Starting with the line that has "WS[实时通道 /ws]", retype each line down to the end of the entries below, without leaving any out or adding any.

Supplied records
*** Begin section ***

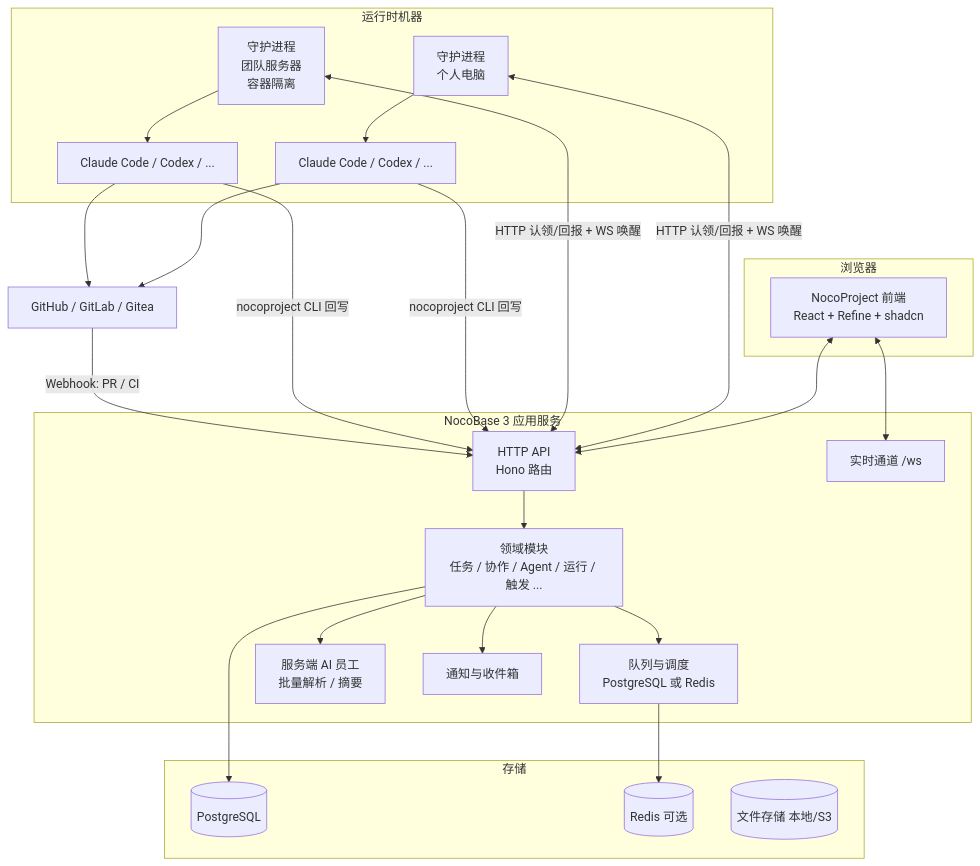
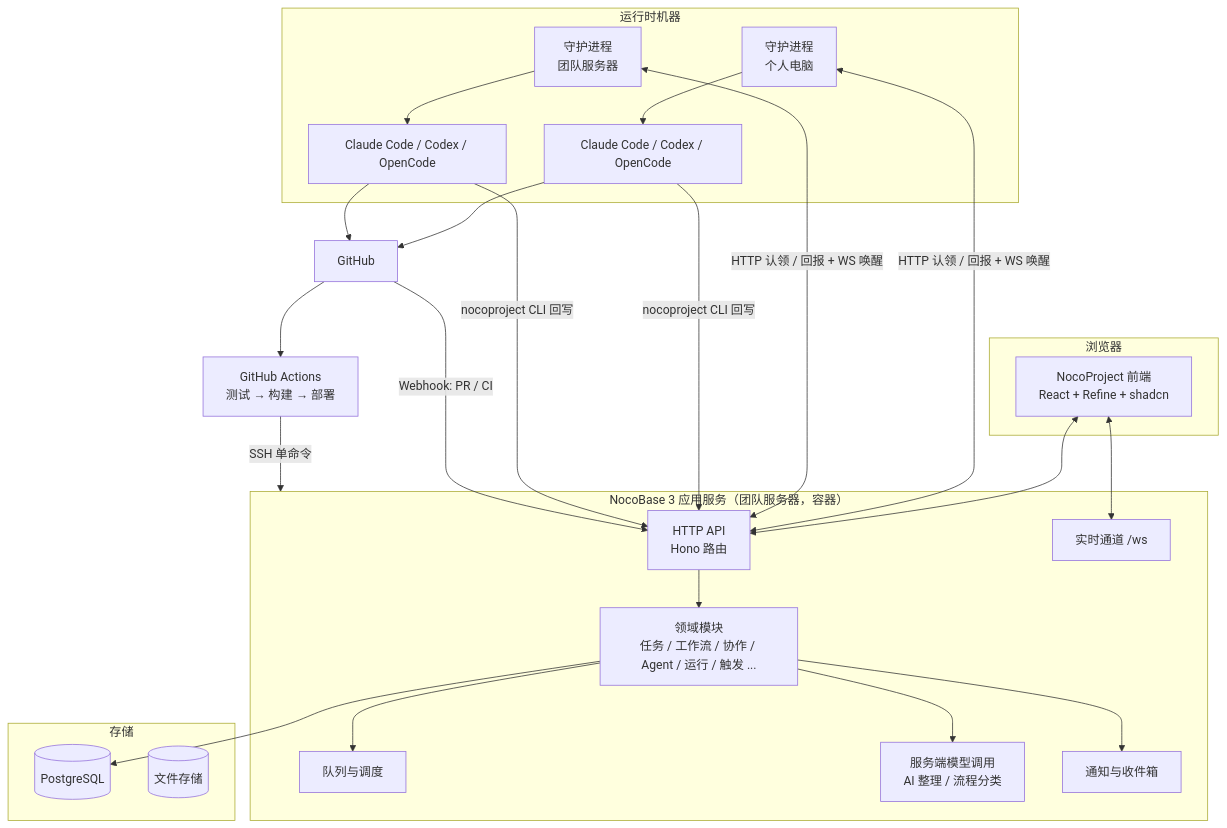
Before and after one commit to nocobase/NocoProject: the second of 2 diagrams in NocoProject 产品与技术方案.md, drawn with Mermaid. The commit also changed other lines of this file and 6 other files, not shown here.

````diff
--- a/NocoProject 产品与技术方案.md
+++ b/NocoProject 产品与技术方案.md
@@ -350,42 +472,42 @@
 ```mermaid
 flowchart TB
   subgraph Browser[浏览器]
     UI[NocoProject 前端<br/>React + Refine + shadcn]
   end
-  subgraph Server[NocoBase 3 应用服务]
+  subgraph Server[NocoBase 3 应用服务（团队服务器，容器）]
     API[HTTP API<br/>Hono 路由]
     WS[实时通道 /ws]
-    DOM[领域模块<br/>任务 / 协作 / Agent / 运行 / 触发 ...]
-    Q[队列与调度<br/>PostgreSQL 或 Redis]
-    AI[服务端 AI 员工<br/>批量解析 / 摘要]
+    DOM[领域模块<br/>任务 / 工作流 / 协作 / Agent / 运行 / 触发 ...]
+    Q[队列与调度]
+    AI[服务端模型调用<br/>AI 整理 / 流程分类]
     NOTI[通知与收件箱]
   end
   subgraph Store[存储]
     PG[(PostgreSQL)]
-    RD[(Redis 可选)]
-    FS[(文件存储 本地/S3)]
+    FS[(文件存储)]
   end
   subgraph Machines[运行时机器]
     D1[守护进程<br/>个人电脑]
-    D2[守护进程<br/>团队服务器<br/>容器隔离]
-    CLI1[Claude Code / Codex / ...]
-    CLI2[Claude Code / Codex / ...]
+    D2[守护进程<br/>团队服务器]
+    CLI1[Claude Code / Codex / OpenCode]
+    CLI2[Claude Code / Codex / OpenCode]
     D1 --> CLI1
     D2 --> CLI2
   end
-  GIT[GitHub / GitLab / Gitea]
+  GIT[GitHub]
+  CI[GitHub Actions<br/>测试 → 构建 → 部署]
   UI <--> API
   UI <--> WS
   API --> DOM --> PG
   DOM --> Q
   DOM --> AI
   DOM --> NOTI
-  Q --> RD
-  D1 <-->|HTTP 认领/回报 + WS 唤醒| API
-  D2 <-->|HTTP 认领/回报 + WS 唤醒| API
+  D1 <-->|HTTP 认领 / 回报 + WS 唤醒| API
+  D2 <-->|HTTP 认领 / 回报 + WS 唤醒| API
   CLI1 -->|nocoproject CLI 回写| API
   CLI2 -->|nocoproject CLI 回写| API
   CLI1 --> GIT
   CLI2 --> GIT
   GIT -->|Webhook: PR / CI| API
+  GIT --> CI -->|SSH 单命令| Server
 ```
````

*** End section ***

Answer to this exercise
     WS[实时通道 /ws]
-    DOM[领域模块<br/>任务 / 协作 / Agent / 运行 / 触发 ...]
-    Q[队列与调度<br/>PostgreSQL 或 Redis]
-    AI[服务端 AI 员工<br/>批量解析 / 摘要]
+    DOM[领域模块<br/>任务 / 工作流 / 协作 / Agent / 运行 / 触发 ...]
+    Q[队列与调度]
+    AI[服务端模型调用<br/>AI 整理 / 流程分类]
     NOTI[通知与收件箱]
   end
   subgraph Store[存储]
     PG[(PostgreSQL)]
-    RD[(Redis 可选)]
-    FS[(文件存储 本地/S3)]
+    FS[(文件存储)]
   end
   subgraph Machines[运行时机器]
     D1[守护进程<br/>个人电脑]
-    D2[守护进程<br/>团队服务器<br/>容器隔离]
-    CLI1[Claude Code / Codex / ...]
-    CLI2[Claude Code / Codex / ...]
+    D2[守护进程<br/>团队服务器]
+    CLI1[Claude Code / Codex / OpenCode]
+    CLI2[Claude Code / Codex / OpenCode]
     D1 --> CLI1
     D2 --> CLI2
   end
-  GIT[GitHub / GitLab / Gitea]
+  GIT[GitHub]
+  CI[GitHub Actions<br/>测试 → 构建 → 部署]
   UI <--> API
   UI <--> WS
   API --> DOM --> PG
   DOM --> Q
   DOM --> AI
   DOM --> NOTI
-  Q --> RD
-  D1 <-->|HTTP 认领/回报 + WS 唤醒| API
-  D2 <-->|HTTP 认领/回报 + WS 唤醒| API
+  D1 <-->|HTTP 认领 / 回报 + WS 唤醒| API
+  D2 <-->|HTTP 认领 / 回报 + WS 唤醒| API
   CLI1 -->|nocoproject CLI 回写| API
   CLI2 -->|nocoproject CLI 回写| API
   CLI1 --> GIT
   CLI2 --> GIT
   GIT -->|Webhook: PR / CI| API
+  GIT --> CI -->|SSH 单命令| Server
 ```
````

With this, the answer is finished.